Visual programming language
As Graphical Programming Language (English visual programming language, VPL ) is defined as a programming language in which a program, algorithm or system behavior is defined by graphical elements and their arrangement.
As Graphical programming languages are more intuitive to use than textual programming languages, they can often be used by end users, this is called End User Development.
VPL can be divided in icon, and chart -based languages on the type of visual representation.
There is virtually no software - independent definition of a graphical programming language, but a native of the control technology presentation served as a block diagram of the mid-1980s development environments such as LabVIEW or Simulink as a template and is thus the origin of the general block diagram. The semantics of state diagrams varies between implementations such as Stateflow or ASCET state diagram too strong, as the basis of a universal language definition could be derived.
Examples of graphical programming
- Often the graphical representation is in the form of a block diagram in which a block, shown generally by a rectangle, a specific data - processing or signal -represented, while lines connecting a plurality of blocks together represent the data stream or signal flow.
- The second major group consists of languages that are based on state diagrams. Here, an area element as a possible state of the rectangle represents lines between states of state transitions.
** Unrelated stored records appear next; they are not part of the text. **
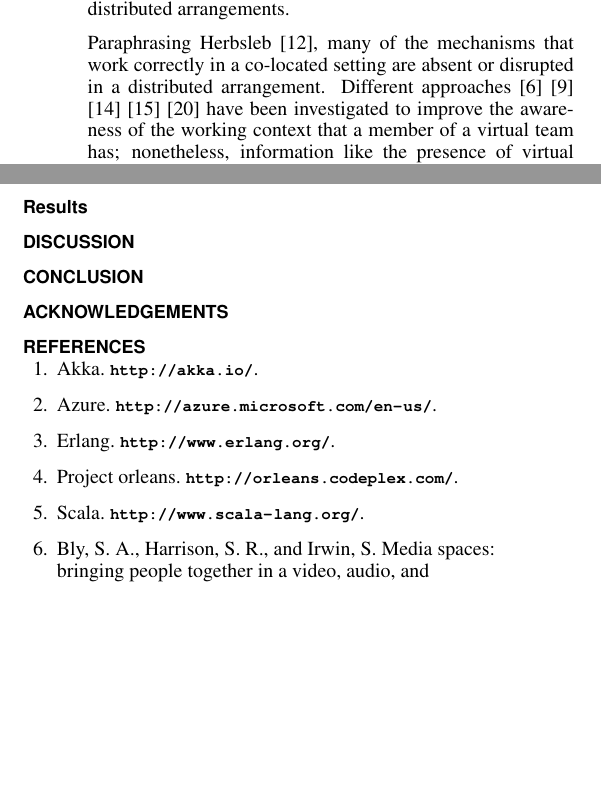
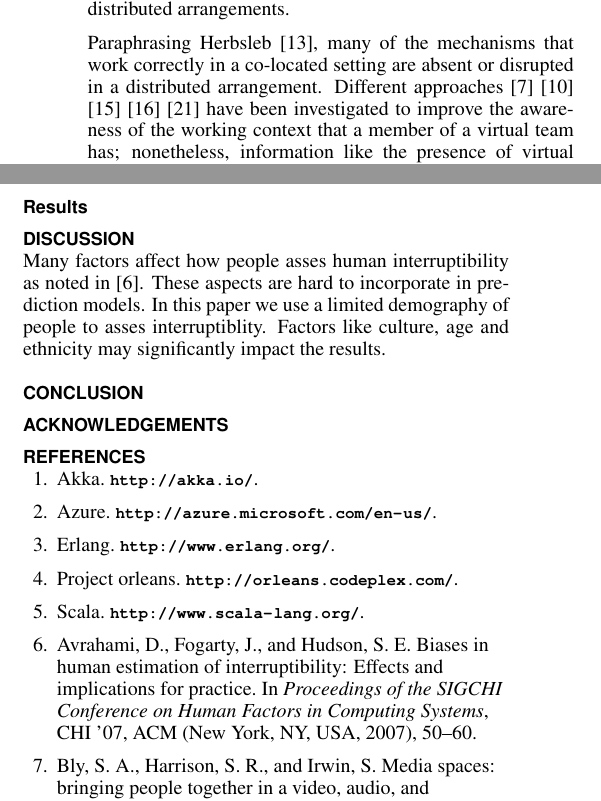
Before and after one commit to mellson/GSE, a LaTeX document (Report/gse_report.tex, which reads Report/ubicomp.bib): two parts of the columns of pages 1 and 5 of 6, joined at a grey line, cut so that both start at the same text, the shorter picture padded with empty space. Compiled offline with pdfLaTeX.

Commit message:
Comment on demography in relation to interruptibility prediction

```diff
--- a/Report/gse_report.tex
+++ b/Report/gse_report.tex
@@ -410,6 +410,23 @@ This process was repeated until we found the combination of sensors that provide
 
 \section{Discussion}
 
+Many factors affect how people asses human interruptibility as noted in \cite{Avrahami2007}.
+These aspects are hard to incorporate in prediction models.
+In this paper we use a limited demography of people to asses interruptiblity.
+Factors like culture, age and ethnicity may significantly impact the results.
+
+
+
+% Better ways to do experiment
+%   Asking test subjects to provide their assesed interruptibility might interrupt them
+% Future Sensors, additional devices - etc iOS
+% Implications of demographic (possibly find a reference)
+% Past vs 2005 vs 2014 vs Future
+%   What does it mean to be talking on the phone
+%   Open work spaces and private offices
+% Comment on the fact that Forgartys experiment is done with administration workers
+
+
 \section{Conclusion}
 
 \section{Acknowledgements}
--- a/Report/ubicomp.bib
+++ b/Report/ubicomp.bib
@@ -1 +1,7 @@
 % Optional fields: volume, number, pages, month, note
+@inproceedings{Avrahami2007,
+ author = {Avrahami, Daniel and Fogarty, James and Hudson, Scott E.},
+ title = {Biases in Human Estimation of Interruptibility: Effects and Implications for Practice},
+ booktitle = {Proceedings of the SIGCHI Conference on Human Factors in Computing Systems},
+ series = {CHI '07},
+ year = {2007},
@@ -2,3 +15,9 @@
+ publisher = {ACM},
+ address = {New York, NY, USA},
+ keywords = {availability, awareness, computer mediated communication, context aware computing, interruptibility, ubiquitous computing},
+}
+
+
 @inproceedings{herbsleb2007,
  author = {Herbsleb, James D.},
  title = {Global Software Engineering: The Future of Socio-technical Coordination},
```
Also changed, not shown: Report/ubicomp.bib (7 more changed lines).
- With block diagrams are also links the notion of data stream -oriented programming, while speaking to the control structures of textual programming languages of programming in the control flow in state diagrams based.
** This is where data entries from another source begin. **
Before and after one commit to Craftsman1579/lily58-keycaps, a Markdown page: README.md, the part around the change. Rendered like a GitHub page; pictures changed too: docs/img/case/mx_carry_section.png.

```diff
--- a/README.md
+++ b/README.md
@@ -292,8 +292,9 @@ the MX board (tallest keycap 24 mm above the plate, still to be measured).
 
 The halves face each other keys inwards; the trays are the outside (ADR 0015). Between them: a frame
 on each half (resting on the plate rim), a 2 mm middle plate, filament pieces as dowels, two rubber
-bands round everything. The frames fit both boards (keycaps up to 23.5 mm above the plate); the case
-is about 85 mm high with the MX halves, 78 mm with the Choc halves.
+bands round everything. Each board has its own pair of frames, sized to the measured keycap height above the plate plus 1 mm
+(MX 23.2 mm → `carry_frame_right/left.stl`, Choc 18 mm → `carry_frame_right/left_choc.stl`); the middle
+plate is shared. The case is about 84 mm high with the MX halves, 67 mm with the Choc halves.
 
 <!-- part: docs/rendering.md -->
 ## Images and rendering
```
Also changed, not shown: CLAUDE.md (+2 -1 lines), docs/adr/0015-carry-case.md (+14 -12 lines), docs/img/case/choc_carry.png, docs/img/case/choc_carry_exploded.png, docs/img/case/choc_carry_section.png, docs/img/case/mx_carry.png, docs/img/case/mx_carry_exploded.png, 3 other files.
- With a graphical report generator can be, for example, lists and forms ' program ' by functions such as sorting, break etc. defined from the data fields contained in 'field list ' as well as the desired layout is put together.
- With so-called Endbenutzerdatenbanken (EDB) to databases - with its components such as attributes, relationships, etc. - are defined graphically, as well as incorporating the standard data operations that are converted to run, for example, in SQL commands.
- Programming paradigm